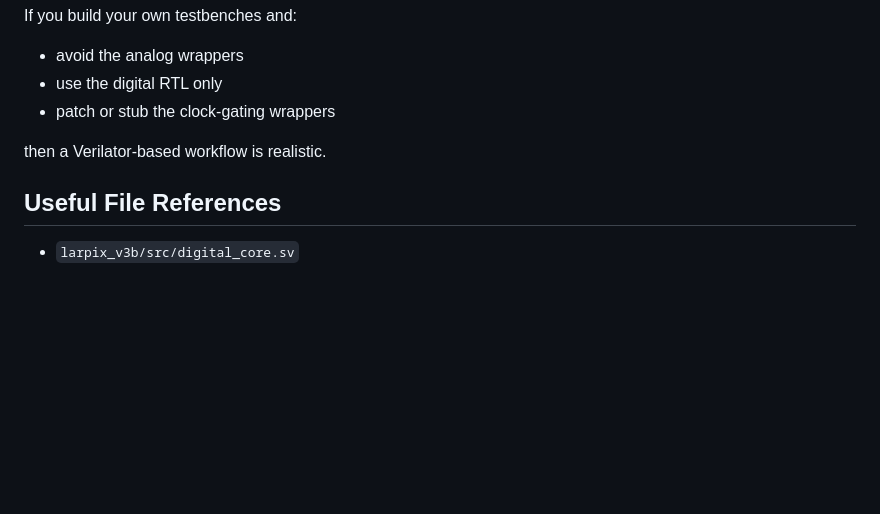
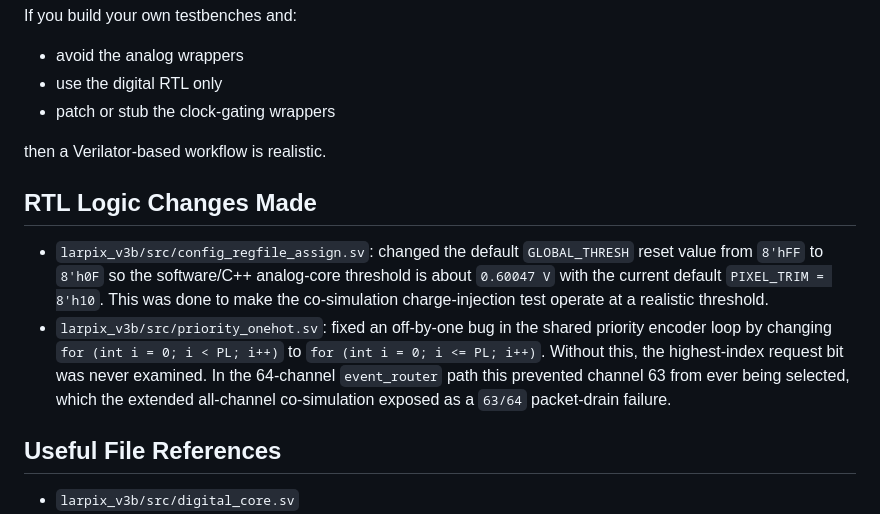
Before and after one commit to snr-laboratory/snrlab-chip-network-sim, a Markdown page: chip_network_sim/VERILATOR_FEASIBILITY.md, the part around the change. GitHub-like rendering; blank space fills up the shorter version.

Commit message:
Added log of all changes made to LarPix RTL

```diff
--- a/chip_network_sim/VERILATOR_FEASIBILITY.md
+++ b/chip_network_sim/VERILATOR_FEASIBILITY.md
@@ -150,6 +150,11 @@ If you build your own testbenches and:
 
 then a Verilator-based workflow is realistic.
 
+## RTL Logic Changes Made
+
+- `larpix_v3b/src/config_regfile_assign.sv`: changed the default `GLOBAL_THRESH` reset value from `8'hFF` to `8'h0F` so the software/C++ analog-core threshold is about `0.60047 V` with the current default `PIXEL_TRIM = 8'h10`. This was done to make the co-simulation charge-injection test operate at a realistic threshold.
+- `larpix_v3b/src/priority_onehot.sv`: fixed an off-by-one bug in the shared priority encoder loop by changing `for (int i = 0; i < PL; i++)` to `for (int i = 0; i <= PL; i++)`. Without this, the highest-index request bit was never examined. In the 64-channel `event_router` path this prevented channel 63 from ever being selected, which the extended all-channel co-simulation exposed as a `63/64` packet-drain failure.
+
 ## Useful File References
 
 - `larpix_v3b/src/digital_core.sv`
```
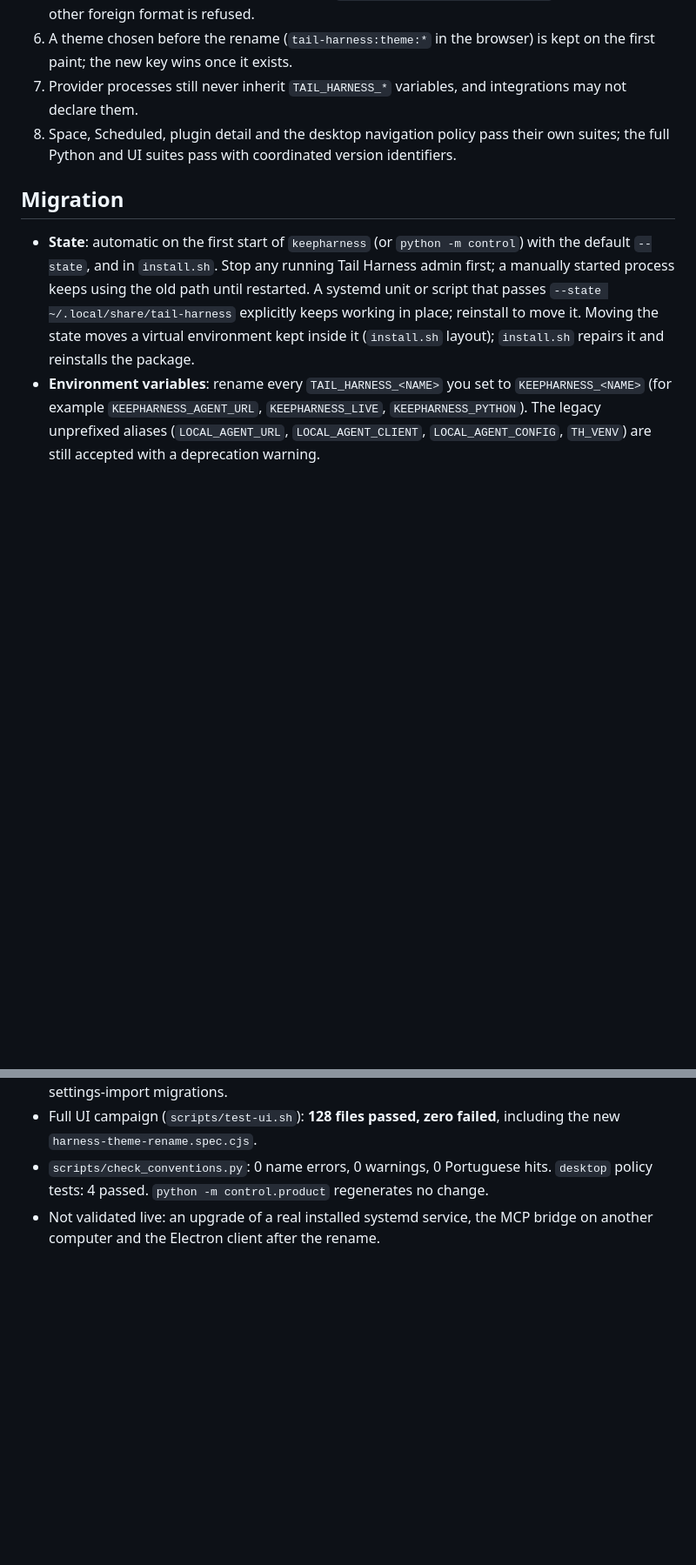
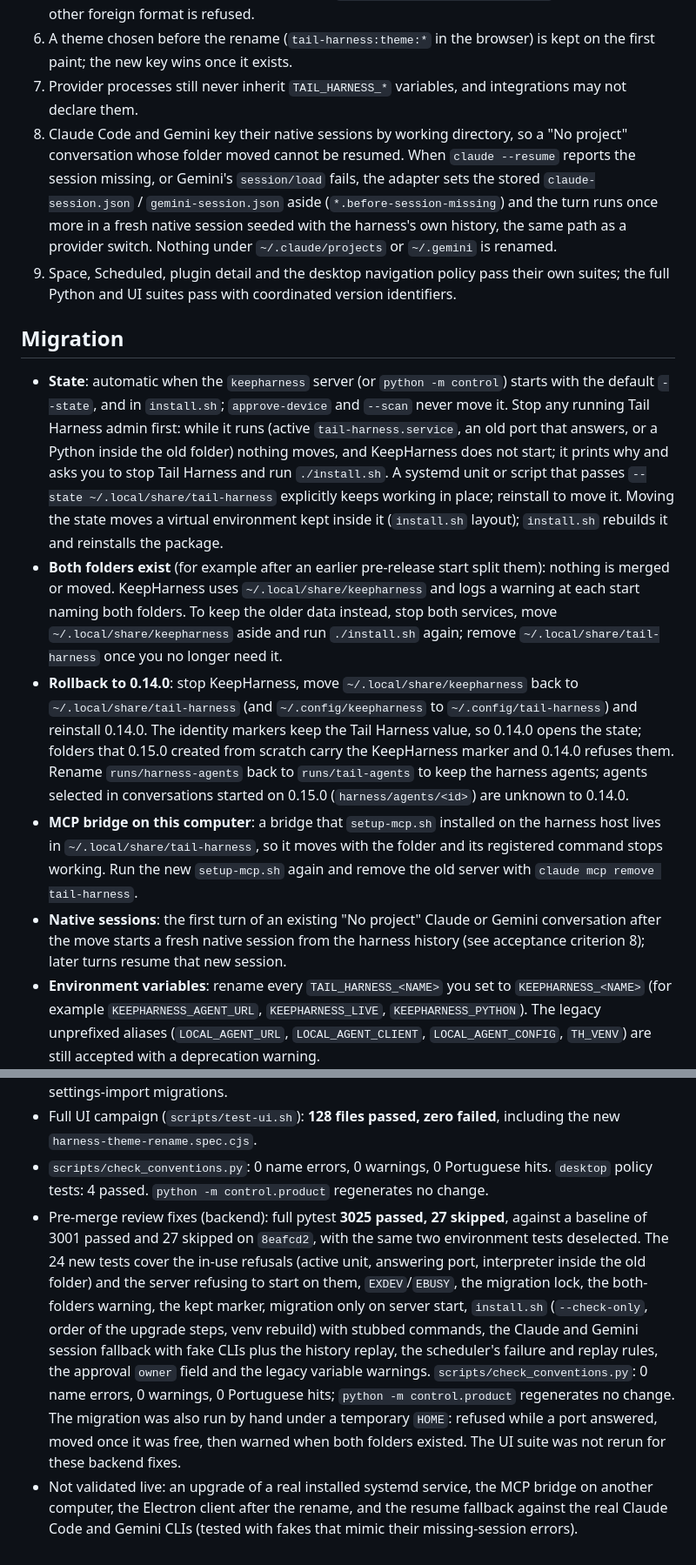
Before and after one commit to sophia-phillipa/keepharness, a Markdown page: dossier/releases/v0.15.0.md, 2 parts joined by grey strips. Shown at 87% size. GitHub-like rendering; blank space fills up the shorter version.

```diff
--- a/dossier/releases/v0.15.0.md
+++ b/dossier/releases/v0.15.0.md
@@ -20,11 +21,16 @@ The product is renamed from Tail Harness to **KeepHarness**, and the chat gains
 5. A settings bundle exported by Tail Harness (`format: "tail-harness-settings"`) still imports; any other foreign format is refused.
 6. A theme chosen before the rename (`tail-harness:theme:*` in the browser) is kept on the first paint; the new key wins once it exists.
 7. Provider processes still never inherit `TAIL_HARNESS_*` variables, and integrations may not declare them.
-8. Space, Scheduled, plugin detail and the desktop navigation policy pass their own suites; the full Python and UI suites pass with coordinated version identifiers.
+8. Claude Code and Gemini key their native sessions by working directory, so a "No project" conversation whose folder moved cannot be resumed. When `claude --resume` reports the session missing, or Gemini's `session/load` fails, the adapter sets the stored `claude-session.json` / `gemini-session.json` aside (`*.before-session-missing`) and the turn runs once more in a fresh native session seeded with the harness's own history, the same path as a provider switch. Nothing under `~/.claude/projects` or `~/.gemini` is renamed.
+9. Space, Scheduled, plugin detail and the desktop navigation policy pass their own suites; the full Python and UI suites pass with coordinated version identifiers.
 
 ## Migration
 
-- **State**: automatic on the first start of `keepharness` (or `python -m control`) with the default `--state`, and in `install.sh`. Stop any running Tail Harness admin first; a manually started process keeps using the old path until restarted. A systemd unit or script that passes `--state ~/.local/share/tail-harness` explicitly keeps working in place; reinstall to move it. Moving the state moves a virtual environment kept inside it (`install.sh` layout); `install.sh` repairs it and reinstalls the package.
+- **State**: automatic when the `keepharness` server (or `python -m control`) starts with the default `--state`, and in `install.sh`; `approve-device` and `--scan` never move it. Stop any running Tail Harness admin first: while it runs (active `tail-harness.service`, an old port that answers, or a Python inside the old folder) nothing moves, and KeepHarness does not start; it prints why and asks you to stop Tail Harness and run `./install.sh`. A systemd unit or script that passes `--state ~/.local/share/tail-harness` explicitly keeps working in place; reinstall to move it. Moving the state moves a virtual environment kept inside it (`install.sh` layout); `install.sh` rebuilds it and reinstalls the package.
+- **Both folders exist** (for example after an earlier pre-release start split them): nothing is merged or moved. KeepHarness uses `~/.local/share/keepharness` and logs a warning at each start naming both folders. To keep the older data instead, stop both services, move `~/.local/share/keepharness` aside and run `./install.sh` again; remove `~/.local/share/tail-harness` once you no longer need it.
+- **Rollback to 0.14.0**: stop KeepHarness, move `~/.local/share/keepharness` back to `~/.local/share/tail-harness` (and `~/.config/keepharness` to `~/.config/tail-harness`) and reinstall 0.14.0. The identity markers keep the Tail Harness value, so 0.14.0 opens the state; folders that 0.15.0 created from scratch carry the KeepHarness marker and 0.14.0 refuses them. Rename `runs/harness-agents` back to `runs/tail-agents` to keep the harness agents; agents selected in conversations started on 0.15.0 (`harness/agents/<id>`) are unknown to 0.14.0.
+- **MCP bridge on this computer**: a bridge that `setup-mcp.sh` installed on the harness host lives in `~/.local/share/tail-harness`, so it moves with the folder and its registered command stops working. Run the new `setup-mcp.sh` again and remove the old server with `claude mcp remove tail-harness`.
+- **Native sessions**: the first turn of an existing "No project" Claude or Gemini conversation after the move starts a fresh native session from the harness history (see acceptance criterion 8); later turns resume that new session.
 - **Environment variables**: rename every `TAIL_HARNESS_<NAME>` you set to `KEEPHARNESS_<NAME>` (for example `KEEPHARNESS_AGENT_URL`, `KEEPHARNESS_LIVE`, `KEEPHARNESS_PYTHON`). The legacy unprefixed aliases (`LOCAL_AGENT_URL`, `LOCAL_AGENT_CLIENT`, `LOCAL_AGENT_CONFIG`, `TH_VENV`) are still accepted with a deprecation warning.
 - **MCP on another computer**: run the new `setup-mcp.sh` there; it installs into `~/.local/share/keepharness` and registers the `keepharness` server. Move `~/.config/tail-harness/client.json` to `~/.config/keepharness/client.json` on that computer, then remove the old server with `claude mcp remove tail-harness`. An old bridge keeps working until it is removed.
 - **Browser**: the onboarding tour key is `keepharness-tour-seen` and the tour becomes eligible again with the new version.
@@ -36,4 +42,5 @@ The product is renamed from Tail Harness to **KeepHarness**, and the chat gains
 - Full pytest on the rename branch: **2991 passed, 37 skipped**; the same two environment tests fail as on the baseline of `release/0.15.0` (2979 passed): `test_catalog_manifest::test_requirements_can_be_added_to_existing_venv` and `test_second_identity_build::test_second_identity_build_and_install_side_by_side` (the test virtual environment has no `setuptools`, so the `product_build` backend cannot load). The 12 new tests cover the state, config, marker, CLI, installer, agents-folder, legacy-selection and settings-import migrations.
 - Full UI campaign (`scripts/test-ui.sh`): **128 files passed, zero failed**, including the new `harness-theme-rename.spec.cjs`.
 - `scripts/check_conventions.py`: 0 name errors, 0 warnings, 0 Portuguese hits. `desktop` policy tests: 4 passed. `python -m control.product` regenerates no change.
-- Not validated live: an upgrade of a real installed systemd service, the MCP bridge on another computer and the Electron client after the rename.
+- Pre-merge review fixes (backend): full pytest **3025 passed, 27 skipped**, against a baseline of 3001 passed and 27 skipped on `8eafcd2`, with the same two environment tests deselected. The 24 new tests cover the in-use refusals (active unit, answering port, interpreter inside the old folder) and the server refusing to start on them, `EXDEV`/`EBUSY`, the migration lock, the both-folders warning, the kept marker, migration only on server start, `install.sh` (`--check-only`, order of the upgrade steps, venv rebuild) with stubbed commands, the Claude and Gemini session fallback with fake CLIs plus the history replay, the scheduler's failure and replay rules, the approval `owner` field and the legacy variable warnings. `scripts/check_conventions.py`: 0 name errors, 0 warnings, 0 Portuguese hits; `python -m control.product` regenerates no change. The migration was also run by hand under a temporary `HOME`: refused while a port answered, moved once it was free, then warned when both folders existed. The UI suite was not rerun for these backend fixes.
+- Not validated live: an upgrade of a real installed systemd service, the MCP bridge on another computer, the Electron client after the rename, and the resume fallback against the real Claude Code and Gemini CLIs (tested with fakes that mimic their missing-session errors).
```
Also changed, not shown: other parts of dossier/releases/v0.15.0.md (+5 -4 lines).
=-=-=-=-=
_Directions for this task_:
Wherever a line of the material has the word "parts", add it to a tally; give only the final number.

_Solved exercise_:
2